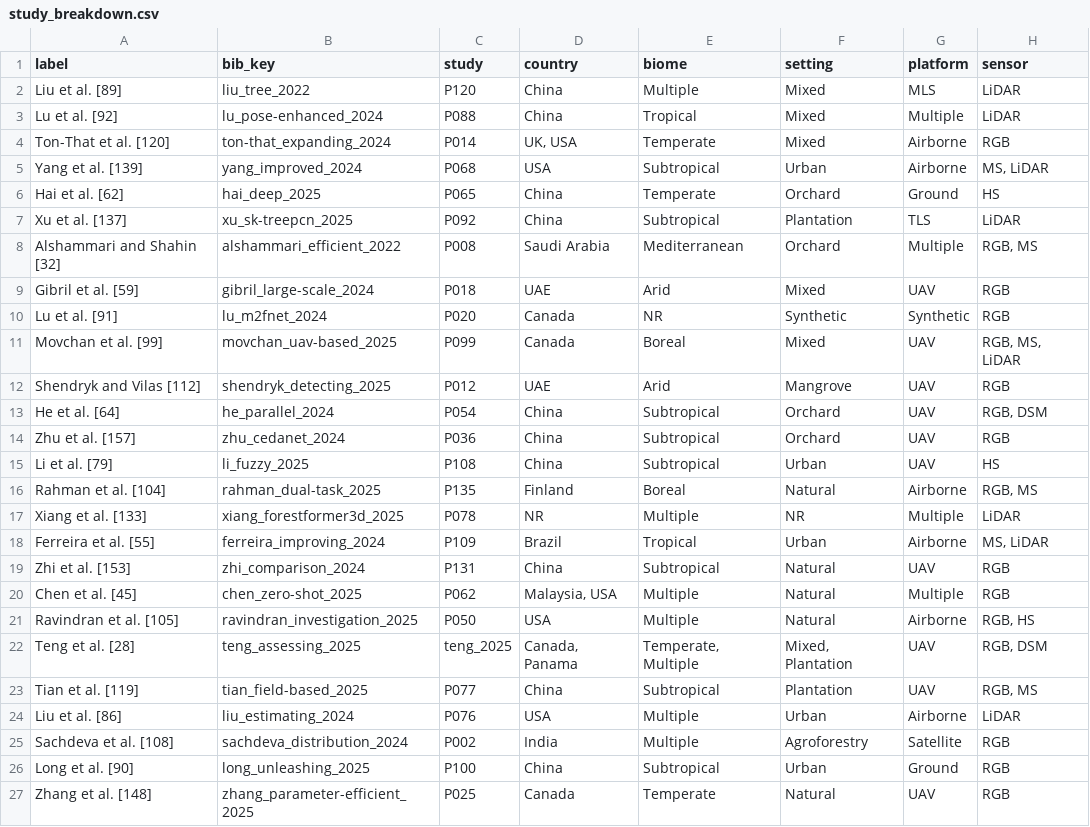
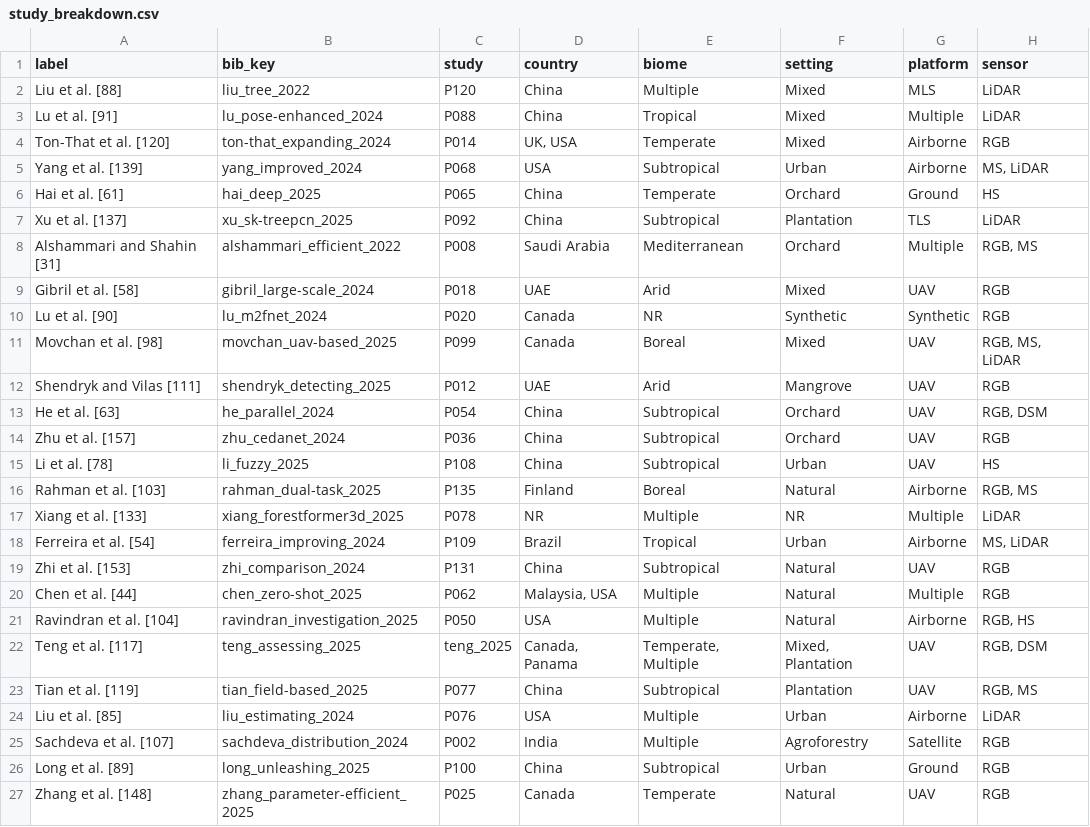
Before and after one commit to attavit14203638/transformer-tree-survey, a CSV file: Literature_Extraction/Analysis/figure_data/study_breakdown.csv, drawn as a sheet; only a part is shown; the diff names each change by its address in the sheet, - before the commit and + after, or states it on an @@ line.

```diff
--- a/Literature_Extraction/Analysis/figure_data/study_breakdown.csv
+++ b/Literature_Extraction/Analysis/figure_data/study_breakdown.csv
-A2 (label): Liu et al. [89]
+A2 (label): Liu et al. [88]
-A3 (label): Lu et al. [92]
+A3 (label): Lu et al. [91]
-A6 (label): Hai et al. [62]
+A6 (label): Hai et al. [61]
-A8 (label): Alshammari and Shahin [32]
+A8 (label): Alshammari and Shahin [31]
-A9 (label): Gibril et al. [59]
+A9 (label): Gibril et al. [58]
-A10 (label): Lu et al. [91]
+A10 (label): Lu et al. [90]
-A11 (label): Movchan et al. [99]
+A11 (label): Movchan et al. [98]
-A12 (label): Shendryk and Vilas [112]
+A12 (label): Shendryk and Vilas [111]
-A13 (label): He et al. [64]
+A13 (label): He et al. [63]
-A15 (label): Li et al. [79]
+A15 (label): Li et al. [78]
-A16 (label): Rahman et al. [104]
+A16 (label): Rahman et al. [103]
-A18 (label): Ferreira et al. [55]
+A18 (label): Ferreira et al. [54]
-A20 (label): Chen et al. [45]
+A20 (label): Chen et al. [44]
-A21 (label): Ravindran et al. [105]
+A21 (label): Ravindran et al. [104]
-A22 (label): Teng et al. [28]
+A22 (label): Teng et al. [117]
-A24 (label): Liu et al. [86]
+A24 (label): Liu et al. [85]
-A25 (label): Sachdeva et al. [108]
+A25 (label): Sachdeva et al. [107]
-A26 (label): Long et al. [90]
+A26 (label): Long et al. [89]
```
Also changed, not shown: Literature_Extraction/Analysis/figure_data/geography.csv, Literature_Extraction/Analysis/figure_data/rq1_comparisons.csv, 12 other files.
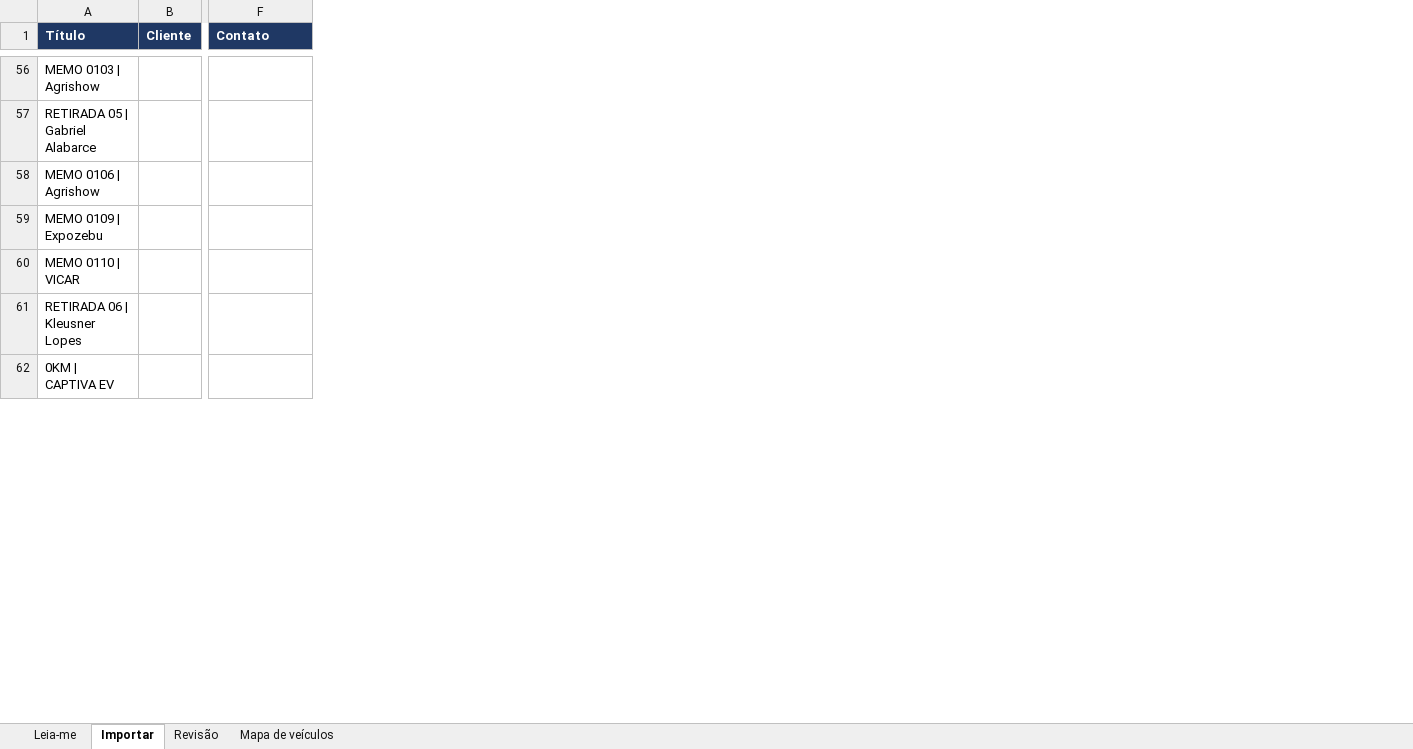
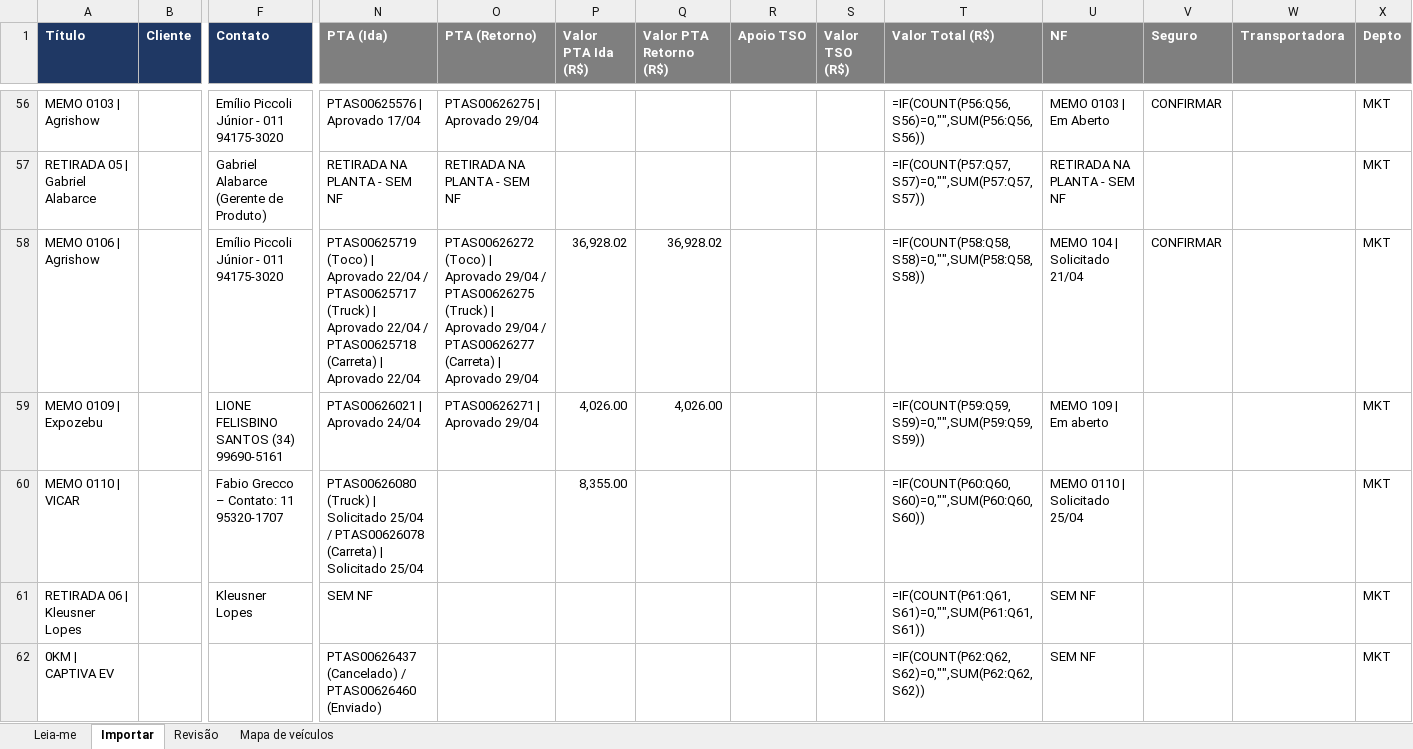
Before and after one commit to arthurkuster-m1/gestao-de-frota, an Excel workbook: Eventos_Notion_para_Importar.xlsx, sheet Importar, drawn as a sheet; only a part is shown, gaps mark what is left out; values as stored, in another font and other column widths than the file's, no borders; formulas without a stored value are shown as written; the diff covers the shown part only; the diff names each change by its address in the sheet, - before the commit and + after, or states it on an @@ line.

```diff
--- a/Eventos_Notion_para_Importar.xlsx (sheet Importar)
+++ b/Eventos_Notion_para_Importar.xlsx (sheet Importar)
+column N (PTA (Ida)), rows 56-62: PTAS00625576 | Aprovado 17/04 | RETIRADA NA PLANTA - SEM NF | PTAS00625719 (Toco) | Aprovado 22/04 / PTAS00625717 (Truck) | Aprovado 22/04 / PTAS00625718 (Carreta) | Aprovado 22/04 | PTAS00626021 | Aprovado 24/04 | PTAS00626080 (Truck) | Solicitado 25/04 / PTAS00626078 (Carreta) | Solicitado 25/04 | SEM NF | PTAS00626437 (Cancelado) / PTAS00626460 (Enviado)
+column O (PTA (Retorno)), rows 56-59: PTAS00626275 | Aprovado 29/04 | RETIRADA NA PLANTA - SEM NF | PTAS00626272 (Toco) | Aprovado 29/04 / PTAS00626275 (Truck) | Aprovado 29/04 / PTAS00626277 (Carreta) | Aprovado 29/04 | PTAS00626271 | Aprovado 29/04
+column P (Valor PTA Ida (R$)), rows 58-60: 36,928.02 | 4,026.00 | 8,355.00
+column Q (Valor PTA Retorno (R$)), rows 58-59: 36,928.02 | 4,026.00
+column R (Apoio TSO), empty
+column S (Valor TSO (R$)), empty
+column T (Valor Total (R$)), rows 56-62: =IF(COUNT(P56:Q56,S56)=0,"",SUM(P56:Q56,S56)) | =IF(COUNT(P57:Q57,S57)=0,"",SUM(P57:Q57,S57)) | =IF(COUNT(P58:Q58,S58)=0,"",SUM(P58:Q58,S58)) | =IF(COUNT(P59:Q59,S59)=0,"",SUM(P59:Q59,S59)) | =IF(COUNT(P60:Q60,S60)=0,"",SUM(P60:Q60,S60)) | =IF(COUNT(P61:Q61,S61)=0,"",SUM(P61:Q61,S61)) | =IF(COUNT(P62:Q62,S62)=0,"",SUM(P62:Q62,S62))
+column U (NF), rows 56-62: MEMO 0103 | Em Aberto | RETIRADA NA PLANTA - SEM NF | MEMO 104 | Solicitado 21/04 | MEMO 109 | Em aberto | MEMO 0110 | Solicitado 25/04 | SEM NF | SEM NF
+column V (Seguro), rows 56-58: CONFIRMAR |  | CONFIRMAR
+column W (Transportadora), empty
+column X (Depto), rows 56-62: all MKT
-F56 (Contato): (empty)
+F56 (Contato): Emílio Piccoli Júnior - 011 94175-3020
-F57 (Contato): (empty)
+F57 (Contato): Gabriel Alabarce (Gerente de Produto)
-F58 (Contato): (empty)
+F58 (Contato): Emílio Piccoli Júnior - 011 94175-3020
-F59 (Contato): (empty)
+F59 (Contato): LIONE FELISBINO SANTOS (34) 99690-5161
-F60 (Contato): (empty)
+F60 (Contato): Fabio Grecco – Contato: 11 95320-1707
-F61 (Contato): (empty)
+F61 (Contato): Kleusner Lopes
```
Also changed, not shown: 447 edited cells elsewhere in this sheet, sheet Leia-me.
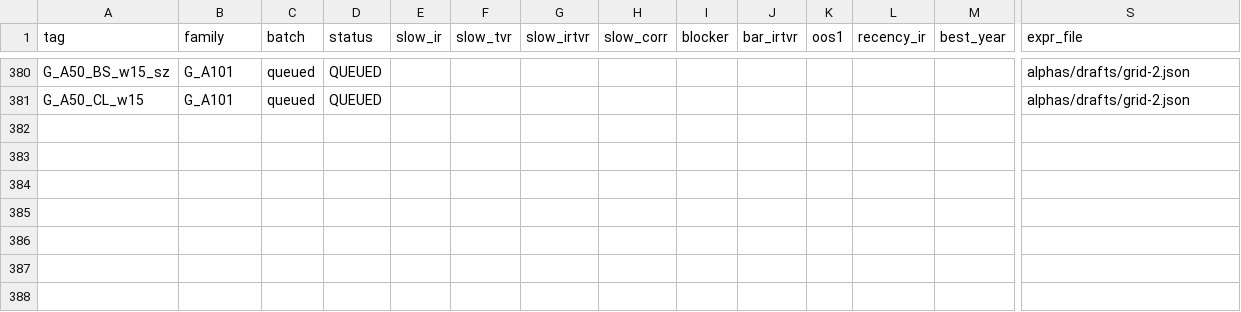
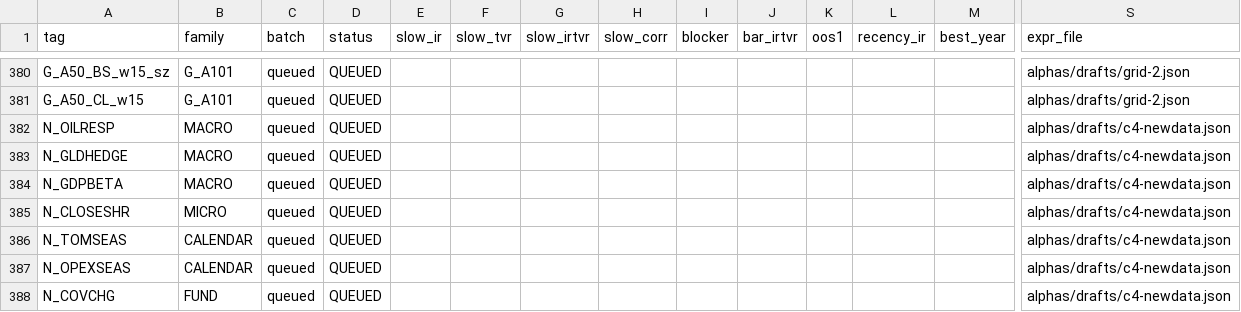
Before and after one commit to abhinavteja2005/trexquant-alpha-research, a CSV file: alphas/registry.csv, drawn as a sheet; only a part is shown, gaps mark what is left out; rows hold the shown columns only; the diff names each change by its address in the sheet, - before the commit and + after, or states it on an @@ line.

```diff
--- a/alphas/registry.csv
+++ b/alphas/registry.csv
+row 382: N_OILRESP | MACRO | queued | QUEUED |  |  |  |  |  |  |  |  |  | alphas/drafts/c4-newdata.json
+row 383: N_GLDHEDGE | MACRO | queued | QUEUED |  |  |  |  |  |  |  |  |  | alphas/drafts/c4-newdata.json
+row 384: N_GDPBETA | MACRO | queued | QUEUED |  |  |  |  |  |  |  |  |  | alphas/drafts/c4-newdata.json
+row 385: N_CLOSESHR | MICRO | queued | QUEUED |  |  |  |  |  |  |  |  |  | alphas/drafts/c4-newdata.json
+row 386: N_TOMSEAS | CALENDAR | queued | QUEUED |  |  |  |  |  |  |  |  |  | alphas/drafts/c4-newdata.json
+row 387: N_OPEXSEAS | CALENDAR | queued | QUEUED |  |  |  |  |  |  |  |  |  | alphas/drafts/c4-newdata.json
+row 388: N_COVCHG | FUND | queued | QUEUED |  |  |  |  |  |  |  |  |  | alphas/drafts/c4-newdata.json
```
Also changed, not shown: 6 other files.
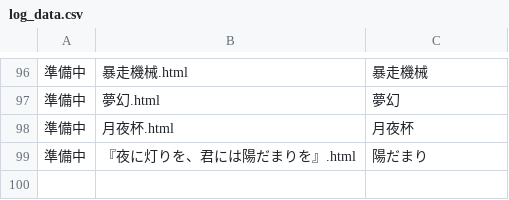
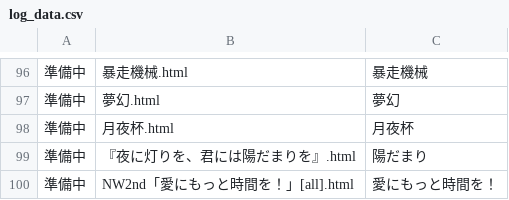
Before and after one commit to akaneyua/trpg_log, a CSV file: log_html/log_data.csv, drawn as a sheet; only a part is shown, gaps mark what is left out; the diff names each change by its address in the sheet, - before the commit and + after, or states it on an @@ line.

Commit message:
Add files via upload

```diff
--- a/log_html/log_data.csv
+++ b/log_html/log_data.csv
+row 100: 準備中 | NW2nd「愛にもっと時間を！」[all].html | 愛にもっと時間を！
```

· · · · ·

ABOUT THIS EXERCISE: Apart from its pictures, the material above should be repeated exactly.

TASK SOLUTION:
Before and after one commit to attavit14203638/transformer-tree-survey, a CSV file: Literature_Extraction/Analysis/figure_data/study_breakdown.csv, drawn as a sheet; only a part is shown; the diff names each change by its address in the sheet, - before the commit and + after, or states it on an @@ line.

```diff
--- a/Literature_Extraction/Analysis/figure_data/study_breakdown.csv
+++ b/Literature_Extraction/Analysis/figure_data/study_breakdown.csv
-A2 (label): Liu et al. [89]
+A2 (label): Liu et al. [88]
-A3 (label): Lu et al. [92]
+A3 (label): Lu et al. [91]
-A6 (label): Hai et al. [62]
+A6 (label): Hai et al. [61]
-A8 (label): Alshammari and Shahin [32]
+A8 (label): Alshammari and Shahin [31]
-A9 (label): Gibril et al. [59]
+A9 (label): Gibril et al. [58]
-A10 (label): Lu et al. [91]
+A10 (label): Lu et al. [90]
-A11 (label): Movchan et al. [99]
+A11 (label): Movchan et al. [98]
-A12 (label): Shendryk and Vilas [112]
+A12 (label): Shendryk and Vilas [111]
-A13 (label): He et al. [64]
+A13 (label): He et al. [63]
-A15 (label): Li et al. [79]
+A15 (label): Li et al. [78]
-A16 (label): Rahman et al. [104]
+A16 (label): Rahman et al. [103]
-A18 (label): Ferreira et al. [55]
+A18 (label): Ferreira et al. [54]
-A20 (label): Chen et al. [45]
+A20 (label): Chen et al. [44]
-A21 (label): Ravindran et al. [105]
+A21 (label): Ravindran et al. [104]
-A22 (label): Teng et al. [28]
+A22 (label): Teng et al. [117]
-A24 (label): Liu et al. [86]
+A24 (label): Liu et al. [85]
-A25 (label): Sachdeva et al. [108]
+A25 (label): Sachdeva et al. [107]
-A26 (label): Long et al. [90]
+A26 (label): Long et al. [89]
```
Also changed, not shown: Literature_Extraction/Analysis/figure_data/geography.csv, Literature_Extraction/Analysis/figure_data/rq1_comparisons.csv, 12 other files.
Before and after one commit to arthurkuster-m1/gestao-de-frota, an Excel workbook: Eventos_Notion_para_Importar.xlsx, sheet Importar, drawn as a sheet; only a part is shown, gaps mark what is left out; values as stored, in another font and other column widths than the file's, no borders; formulas without a stored value are shown as written; the diff covers the shown part only; the diff names each change by its address in the sheet, - before the commit and + after, or states it on an @@ line.

```diff
--- a/Eventos_Notion_para_Importar.xlsx (sheet Importar)
+++ b/Eventos_Notion_para_Importar.xlsx (sheet Importar)
+column N (PTA (Ida)), rows 56-62: PTAS00625576 | Aprovado 17/04 | RETIRADA NA PLANTA - SEM NF | PTAS00625719 (Toco) | Aprovado 22/04 / PTAS00625717 (Truck) | Aprovado 22/04 / PTAS00625718 (Carreta) | Aprovado 22/04 | PTAS00626021 | Aprovado 24/04 | PTAS00626080 (Truck) | Solicitado 25/04 / PTAS00626078 (Carreta) | Solicitado 25/04 | SEM NF | PTAS00626437 (Cancelado) / PTAS00626460 (Enviado)
+column O (PTA (Retorno)), rows 56-59: PTAS00626275 | Aprovado 29/04 | RETIRADA NA PLANTA - SEM NF | PTAS00626272 (Toco) | Aprovado 29/04 / PTAS00626275 (Truck) | Aprovado 29/04 / PTAS00626277 (Carreta) | Aprovado 29/04 | PTAS00626271 | Aprovado 29/04
+column P (Valor PTA Ida (R$)), rows 58-60: 36,928.02 | 4,026.00 | 8,355.00
+column Q (Valor PTA Retorno (R$)), rows 58-59: 36,928.02 | 4,026.00
+column R (Apoio TSO), empty
+column S (Valor TSO (R$)), empty
+column T (Valor Total (R$)), rows 56-62: =IF(COUNT(P56:Q56,S56)=0,"",SUM(P56:Q56,S56)) | =IF(COUNT(P57:Q57,S57)=0,"",SUM(P57:Q57,S57)) | =IF(COUNT(P58:Q58,S58)=0,"",SUM(P58:Q58,S58)) | =IF(COUNT(P59:Q59,S59)=0,"",SUM(P59:Q59,S59)) | =IF(COUNT(P60:Q60,S60)=0,"",SUM(P60:Q60,S60)) | =IF(COUNT(P61:Q61,S61)=0,"",SUM(P61:Q61,S61)) | =IF(COUNT(P62:Q62,S62)=0,"",SUM(P62:Q62,S62))
+column U (NF), rows 56-62: MEMO 0103 | Em Aberto | RETIRADA NA PLANTA - SEM NF | MEMO 104 | Solicitado 21/04 | MEMO 109 | Em aberto | MEMO 0110 | Solicitado 25/04 | SEM NF | SEM NF
+column V (Seguro), rows 56-58: CONFIRMAR |  | CONFIRMAR
+column W (Transportadora), empty
+column X (Depto), rows 56-62: all MKT
-F56 (Contato): (empty)
+F56 (Contato): Emílio Piccoli Júnior - 011 94175-3020
-F57 (Contato): (empty)
+F57 (Contato): Gabriel Alabarce (Gerente de Produto)
-F58 (Contato): (empty)
+F58 (Contato): Emílio Piccoli Júnior - 011 94175-3020
-F59 (Contato): (empty)
+F59 (Contato): LIONE FELISBINO SANTOS (34) 99690-5161
-F60 (Contato): (empty)
+F60 (Contato): Fabio Grecco – Contato: 11 95320-1707
-F61 (Contato): (empty)
+F61 (Contato): Kleusner Lopes
```
Also changed, not shown: 447 edited cells elsewhere in this sheet, sheet Leia-me.
Before and after one commit to abhinavteja2005/trexquant-alpha-research, a CSV file: alphas/registry.csv, drawn as a sheet; only a part is shown, gaps mark what is left out; rows hold the shown columns only; the diff names each change by its address in the sheet, - before the commit and + after, or states it on an @@ line.

```diff
--- a/alphas/registry.csv
+++ b/alphas/registry.csv
+row 382: N_OILRESP | MACRO | queued | QUEUED |  |  |  |  |  |  |  |  |  | alphas/drafts/c4-newdata.json
+row 383: N_GLDHEDGE | MACRO | queued | QUEUED |  |  |  |  |  |  |  |  |  | alphas/drafts/c4-newdata.json
+row 384: N_GDPBETA | MACRO | queued | QUEUED |  |  |  |  |  |  |  |  |  | alphas/drafts/c4-newdata.json
+row 385: N_CLOSESHR | MICRO | queued | QUEUED |  |  |  |  |  |  |  |  |  | alphas/drafts/c4-newdata.json
+row 386: N_TOMSEAS | CALENDAR | queued | QUEUED |  |  |  |  |  |  |  |  |  | alphas/drafts/c4-newdata.json
+row 387: N_OPEXSEAS | CALENDAR | queued | QUEUED |  |  |  |  |  |  |  |  |  | alphas/drafts/c4-newdata.json
+row 388: N_COVCHG | FUND | queued | QUEUED |  |  |  |  |  |  |  |  |  | alphas/drafts/c4-newdata.json
```
Also changed, not shown: 6 other files.
Before and after one commit to akaneyua/trpg_log, a CSV file: log_html/log_data.csv, drawn as a sheet; only a part is shown, gaps mark what is left out; the diff names each change by its address in the sheet, - before the commit and + after, or states it on an @@ line.

Commit message:
Add files via upload

```diff
--- a/log_html/log_data.csv
+++ b/log_html/log_data.csv
+row 100: 準備中 | NW2nd「愛にもっと時間を！」[all].html | 愛にもっと時間を！
```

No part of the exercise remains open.